“Usually, ICT experts are categorized in specifically areas such as software, hardware, data management and others but you can find an expert in hardware insisting on handling data management issues instead of leaving it to experts of such,” he said.
One of the country’s top ICT companies, SPARC Systems’ Managing Director, Wisely Phiri said he was contacted by an official from the Ministry asking if they can use their skills to recover some data.
He said he discovered later on why the Ministry wanted SPARC’s services for when the issue of the loss of the data was posted on the Information & Communication Technology Association of Malawi (ICTAM) chat group.
“This is pathetic though,” Phiri said. “These are not the problems we should be experiencing in this age.”
When asked if SPARC could retrieve this data, Phiri said it all depends on what has happened as he doesn’t “have much information on what exactly happened”.
“But we have recovered a number of systems before where data was originally thought to have been lost,” he said. “Some of it have been for data that was deliberately shredded but we managed to recover it and then import the data into the database.
“That was one of the most difficult data recovery procedure we have done. I am not sure what [the Ministry of Health] have so far done after finding out that their data is missing.
“But if they are not using data experts they are likely making the problem worse and it’s becoming more unlikely that the data will be recovered afterwards.”
Phiri was confident that SPARC can assist the Ministry to recover the data just like what they have done before with other clients.
“It’s a job that we have done before for other clients.
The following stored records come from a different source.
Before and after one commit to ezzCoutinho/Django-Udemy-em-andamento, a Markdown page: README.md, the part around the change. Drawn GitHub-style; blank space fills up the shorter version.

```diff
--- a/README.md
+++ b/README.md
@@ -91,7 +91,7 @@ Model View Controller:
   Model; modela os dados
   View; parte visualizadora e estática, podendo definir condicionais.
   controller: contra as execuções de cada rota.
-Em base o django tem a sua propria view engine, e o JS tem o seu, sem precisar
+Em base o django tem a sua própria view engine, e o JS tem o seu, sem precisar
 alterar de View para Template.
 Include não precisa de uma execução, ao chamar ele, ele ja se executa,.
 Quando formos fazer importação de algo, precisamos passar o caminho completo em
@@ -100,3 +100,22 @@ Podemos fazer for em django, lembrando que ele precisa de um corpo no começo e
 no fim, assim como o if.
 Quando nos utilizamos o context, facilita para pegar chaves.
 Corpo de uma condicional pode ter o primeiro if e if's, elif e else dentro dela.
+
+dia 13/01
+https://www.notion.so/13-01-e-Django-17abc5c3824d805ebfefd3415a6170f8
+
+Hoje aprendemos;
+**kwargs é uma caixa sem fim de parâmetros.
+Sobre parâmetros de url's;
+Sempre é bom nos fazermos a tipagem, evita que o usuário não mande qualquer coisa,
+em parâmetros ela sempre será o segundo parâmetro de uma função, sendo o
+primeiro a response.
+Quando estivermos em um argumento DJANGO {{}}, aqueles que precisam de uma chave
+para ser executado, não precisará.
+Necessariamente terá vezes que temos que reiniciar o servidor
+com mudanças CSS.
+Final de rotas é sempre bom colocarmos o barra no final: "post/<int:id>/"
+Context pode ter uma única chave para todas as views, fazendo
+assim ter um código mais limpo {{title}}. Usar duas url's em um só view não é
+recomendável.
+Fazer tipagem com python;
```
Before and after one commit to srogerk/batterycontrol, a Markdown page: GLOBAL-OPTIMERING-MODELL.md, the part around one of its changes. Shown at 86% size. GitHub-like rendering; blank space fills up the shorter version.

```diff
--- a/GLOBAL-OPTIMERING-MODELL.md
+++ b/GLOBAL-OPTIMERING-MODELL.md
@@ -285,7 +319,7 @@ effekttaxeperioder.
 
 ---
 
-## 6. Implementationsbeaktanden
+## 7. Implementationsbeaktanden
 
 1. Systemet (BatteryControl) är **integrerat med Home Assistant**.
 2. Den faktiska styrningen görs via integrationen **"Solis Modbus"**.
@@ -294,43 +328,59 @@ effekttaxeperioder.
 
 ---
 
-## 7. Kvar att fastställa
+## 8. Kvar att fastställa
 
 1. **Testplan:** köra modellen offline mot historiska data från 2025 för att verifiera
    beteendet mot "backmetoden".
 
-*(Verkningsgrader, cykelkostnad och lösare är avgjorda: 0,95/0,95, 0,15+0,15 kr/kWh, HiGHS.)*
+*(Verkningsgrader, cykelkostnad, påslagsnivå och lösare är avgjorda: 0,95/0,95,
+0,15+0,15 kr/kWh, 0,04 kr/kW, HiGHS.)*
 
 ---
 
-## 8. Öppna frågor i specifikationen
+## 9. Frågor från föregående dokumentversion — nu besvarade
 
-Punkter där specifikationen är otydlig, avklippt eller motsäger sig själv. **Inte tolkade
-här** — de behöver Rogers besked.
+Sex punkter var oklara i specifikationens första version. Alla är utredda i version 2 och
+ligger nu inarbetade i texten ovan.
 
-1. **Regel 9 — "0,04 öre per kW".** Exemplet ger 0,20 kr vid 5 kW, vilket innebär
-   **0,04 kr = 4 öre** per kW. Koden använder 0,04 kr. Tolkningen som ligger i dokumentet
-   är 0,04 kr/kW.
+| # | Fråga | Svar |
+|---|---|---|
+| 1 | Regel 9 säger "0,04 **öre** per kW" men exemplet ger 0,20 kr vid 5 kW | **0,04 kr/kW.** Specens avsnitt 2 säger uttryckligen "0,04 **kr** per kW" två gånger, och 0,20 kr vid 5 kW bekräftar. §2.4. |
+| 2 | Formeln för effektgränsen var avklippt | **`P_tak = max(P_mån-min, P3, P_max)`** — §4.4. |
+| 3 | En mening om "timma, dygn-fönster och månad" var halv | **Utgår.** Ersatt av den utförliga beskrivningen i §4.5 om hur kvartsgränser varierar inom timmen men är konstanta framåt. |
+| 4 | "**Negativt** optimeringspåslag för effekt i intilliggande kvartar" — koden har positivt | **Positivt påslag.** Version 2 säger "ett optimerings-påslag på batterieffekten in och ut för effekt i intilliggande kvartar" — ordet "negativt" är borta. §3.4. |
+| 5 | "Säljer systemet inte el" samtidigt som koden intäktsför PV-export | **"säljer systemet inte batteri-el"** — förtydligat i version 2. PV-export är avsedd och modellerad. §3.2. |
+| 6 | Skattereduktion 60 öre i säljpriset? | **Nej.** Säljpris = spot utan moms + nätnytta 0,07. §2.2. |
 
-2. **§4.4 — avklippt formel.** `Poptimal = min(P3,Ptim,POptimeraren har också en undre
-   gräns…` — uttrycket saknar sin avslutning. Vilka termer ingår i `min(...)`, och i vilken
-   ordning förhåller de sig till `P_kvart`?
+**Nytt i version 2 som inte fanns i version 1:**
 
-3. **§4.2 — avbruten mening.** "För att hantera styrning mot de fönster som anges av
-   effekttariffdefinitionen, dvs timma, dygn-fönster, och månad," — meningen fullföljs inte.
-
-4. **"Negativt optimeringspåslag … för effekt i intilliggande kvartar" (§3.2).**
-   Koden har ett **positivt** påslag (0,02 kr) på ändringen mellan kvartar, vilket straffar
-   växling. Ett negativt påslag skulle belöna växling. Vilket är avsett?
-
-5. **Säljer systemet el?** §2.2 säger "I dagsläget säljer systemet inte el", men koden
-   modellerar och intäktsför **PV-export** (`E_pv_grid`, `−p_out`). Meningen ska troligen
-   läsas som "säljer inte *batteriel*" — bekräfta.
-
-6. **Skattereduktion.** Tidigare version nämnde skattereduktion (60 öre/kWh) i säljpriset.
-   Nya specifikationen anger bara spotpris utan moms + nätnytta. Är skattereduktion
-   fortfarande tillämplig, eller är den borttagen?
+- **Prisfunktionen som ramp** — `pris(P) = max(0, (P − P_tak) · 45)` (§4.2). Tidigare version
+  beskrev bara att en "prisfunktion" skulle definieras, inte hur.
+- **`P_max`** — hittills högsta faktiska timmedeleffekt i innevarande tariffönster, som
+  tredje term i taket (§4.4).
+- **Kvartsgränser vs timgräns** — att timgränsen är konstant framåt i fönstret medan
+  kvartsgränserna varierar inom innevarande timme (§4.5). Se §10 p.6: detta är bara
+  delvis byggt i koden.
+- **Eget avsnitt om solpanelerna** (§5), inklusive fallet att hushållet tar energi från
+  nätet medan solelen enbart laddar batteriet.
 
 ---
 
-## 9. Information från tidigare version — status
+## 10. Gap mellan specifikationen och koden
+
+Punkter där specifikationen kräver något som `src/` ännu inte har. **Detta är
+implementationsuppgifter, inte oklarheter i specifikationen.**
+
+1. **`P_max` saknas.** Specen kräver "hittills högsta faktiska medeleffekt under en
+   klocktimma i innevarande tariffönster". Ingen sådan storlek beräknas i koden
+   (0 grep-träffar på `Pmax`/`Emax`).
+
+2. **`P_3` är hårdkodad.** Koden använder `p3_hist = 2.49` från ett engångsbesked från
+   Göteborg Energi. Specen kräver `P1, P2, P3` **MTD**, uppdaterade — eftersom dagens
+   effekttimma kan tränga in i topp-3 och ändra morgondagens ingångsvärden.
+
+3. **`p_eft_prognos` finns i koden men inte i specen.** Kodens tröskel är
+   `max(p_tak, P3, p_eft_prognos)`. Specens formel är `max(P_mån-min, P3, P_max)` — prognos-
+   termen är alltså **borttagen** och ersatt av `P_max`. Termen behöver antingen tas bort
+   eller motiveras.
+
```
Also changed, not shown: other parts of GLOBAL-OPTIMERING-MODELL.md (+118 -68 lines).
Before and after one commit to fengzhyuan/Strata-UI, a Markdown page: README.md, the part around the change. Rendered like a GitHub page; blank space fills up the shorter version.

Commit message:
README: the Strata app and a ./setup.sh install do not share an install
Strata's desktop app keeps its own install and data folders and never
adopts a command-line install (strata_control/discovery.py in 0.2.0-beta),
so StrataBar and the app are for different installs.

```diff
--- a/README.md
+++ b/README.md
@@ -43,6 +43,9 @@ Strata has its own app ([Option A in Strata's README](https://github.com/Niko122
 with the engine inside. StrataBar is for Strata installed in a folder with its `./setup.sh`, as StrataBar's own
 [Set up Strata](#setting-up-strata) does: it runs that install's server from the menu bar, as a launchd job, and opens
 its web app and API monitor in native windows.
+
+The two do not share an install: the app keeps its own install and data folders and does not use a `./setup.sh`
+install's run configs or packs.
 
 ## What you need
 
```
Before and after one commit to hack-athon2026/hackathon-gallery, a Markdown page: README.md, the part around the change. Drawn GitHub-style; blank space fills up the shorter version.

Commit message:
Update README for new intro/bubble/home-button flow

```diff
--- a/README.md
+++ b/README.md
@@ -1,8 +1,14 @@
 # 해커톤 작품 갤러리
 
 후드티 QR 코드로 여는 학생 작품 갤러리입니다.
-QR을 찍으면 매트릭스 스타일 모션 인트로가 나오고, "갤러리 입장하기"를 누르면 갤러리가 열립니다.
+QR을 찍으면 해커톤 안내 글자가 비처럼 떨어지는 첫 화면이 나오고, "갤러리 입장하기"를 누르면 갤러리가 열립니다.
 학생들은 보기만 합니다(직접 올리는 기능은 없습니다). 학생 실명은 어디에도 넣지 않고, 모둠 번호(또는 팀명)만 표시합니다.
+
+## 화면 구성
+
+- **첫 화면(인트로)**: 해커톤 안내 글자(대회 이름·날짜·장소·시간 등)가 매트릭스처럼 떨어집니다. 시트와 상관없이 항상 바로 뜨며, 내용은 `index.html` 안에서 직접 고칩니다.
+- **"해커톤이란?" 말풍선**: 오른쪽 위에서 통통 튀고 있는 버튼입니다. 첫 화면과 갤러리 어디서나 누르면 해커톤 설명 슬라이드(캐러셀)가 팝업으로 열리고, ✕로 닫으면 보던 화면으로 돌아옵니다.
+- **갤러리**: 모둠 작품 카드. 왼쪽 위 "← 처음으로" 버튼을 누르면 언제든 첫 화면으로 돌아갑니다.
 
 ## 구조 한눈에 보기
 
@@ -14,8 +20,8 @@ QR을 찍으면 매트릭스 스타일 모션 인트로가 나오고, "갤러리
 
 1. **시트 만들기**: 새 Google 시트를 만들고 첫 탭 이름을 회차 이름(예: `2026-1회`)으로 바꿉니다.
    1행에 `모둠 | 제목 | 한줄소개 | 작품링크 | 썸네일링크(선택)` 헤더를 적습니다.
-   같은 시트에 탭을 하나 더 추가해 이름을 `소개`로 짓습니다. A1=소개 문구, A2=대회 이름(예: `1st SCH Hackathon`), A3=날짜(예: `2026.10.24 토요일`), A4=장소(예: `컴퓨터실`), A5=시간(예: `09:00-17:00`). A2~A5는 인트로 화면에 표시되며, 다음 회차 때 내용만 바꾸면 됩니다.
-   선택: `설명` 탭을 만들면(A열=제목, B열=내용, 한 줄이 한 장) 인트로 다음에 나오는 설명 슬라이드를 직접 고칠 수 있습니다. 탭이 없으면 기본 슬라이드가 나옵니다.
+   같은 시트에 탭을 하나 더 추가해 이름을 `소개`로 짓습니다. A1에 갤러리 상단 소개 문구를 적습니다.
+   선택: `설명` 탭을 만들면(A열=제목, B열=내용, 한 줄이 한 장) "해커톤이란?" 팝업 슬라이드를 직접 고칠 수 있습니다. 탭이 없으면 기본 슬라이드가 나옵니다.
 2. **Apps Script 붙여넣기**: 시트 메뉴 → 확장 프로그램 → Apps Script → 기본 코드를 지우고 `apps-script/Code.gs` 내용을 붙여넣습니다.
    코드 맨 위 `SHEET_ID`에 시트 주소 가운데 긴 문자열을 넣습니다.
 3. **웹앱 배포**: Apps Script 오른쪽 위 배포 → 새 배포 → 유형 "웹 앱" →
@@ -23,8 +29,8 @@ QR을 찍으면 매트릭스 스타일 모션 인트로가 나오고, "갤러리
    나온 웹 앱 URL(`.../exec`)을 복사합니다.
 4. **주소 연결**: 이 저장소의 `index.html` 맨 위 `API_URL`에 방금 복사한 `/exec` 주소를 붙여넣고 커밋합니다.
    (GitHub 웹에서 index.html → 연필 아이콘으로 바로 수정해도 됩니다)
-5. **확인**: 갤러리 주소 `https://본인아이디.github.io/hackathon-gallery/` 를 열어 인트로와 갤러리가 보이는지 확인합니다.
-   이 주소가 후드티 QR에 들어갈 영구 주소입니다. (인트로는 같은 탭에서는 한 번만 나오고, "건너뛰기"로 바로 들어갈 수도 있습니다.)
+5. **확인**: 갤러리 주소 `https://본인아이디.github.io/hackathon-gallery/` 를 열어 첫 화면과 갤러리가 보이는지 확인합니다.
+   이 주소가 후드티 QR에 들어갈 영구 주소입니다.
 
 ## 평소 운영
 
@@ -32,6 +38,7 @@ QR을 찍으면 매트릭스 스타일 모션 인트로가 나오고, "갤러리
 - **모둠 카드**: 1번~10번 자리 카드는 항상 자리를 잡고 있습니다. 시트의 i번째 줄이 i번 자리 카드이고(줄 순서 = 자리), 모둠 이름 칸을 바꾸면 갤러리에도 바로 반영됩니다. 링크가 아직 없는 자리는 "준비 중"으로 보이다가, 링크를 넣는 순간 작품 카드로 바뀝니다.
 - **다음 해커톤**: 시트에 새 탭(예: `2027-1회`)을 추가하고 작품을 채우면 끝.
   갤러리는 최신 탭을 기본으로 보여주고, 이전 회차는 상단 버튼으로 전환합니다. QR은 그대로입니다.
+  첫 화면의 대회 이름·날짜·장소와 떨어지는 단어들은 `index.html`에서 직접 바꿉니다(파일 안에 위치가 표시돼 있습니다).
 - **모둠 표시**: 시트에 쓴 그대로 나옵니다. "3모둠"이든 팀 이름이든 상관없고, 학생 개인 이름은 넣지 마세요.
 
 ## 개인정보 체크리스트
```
In this case, we have not been approached as such we haven’t done any assessment on what happened and if this data can be recovered.
“We have expertise in data recoveries and disaster recovery solutions.”
He said if SPARC was to be contracted to do the recovery job, they would eventually provide a solution based on the route cause analysis report and make recommendations which should help the client to avoid a repeat of the issue in future.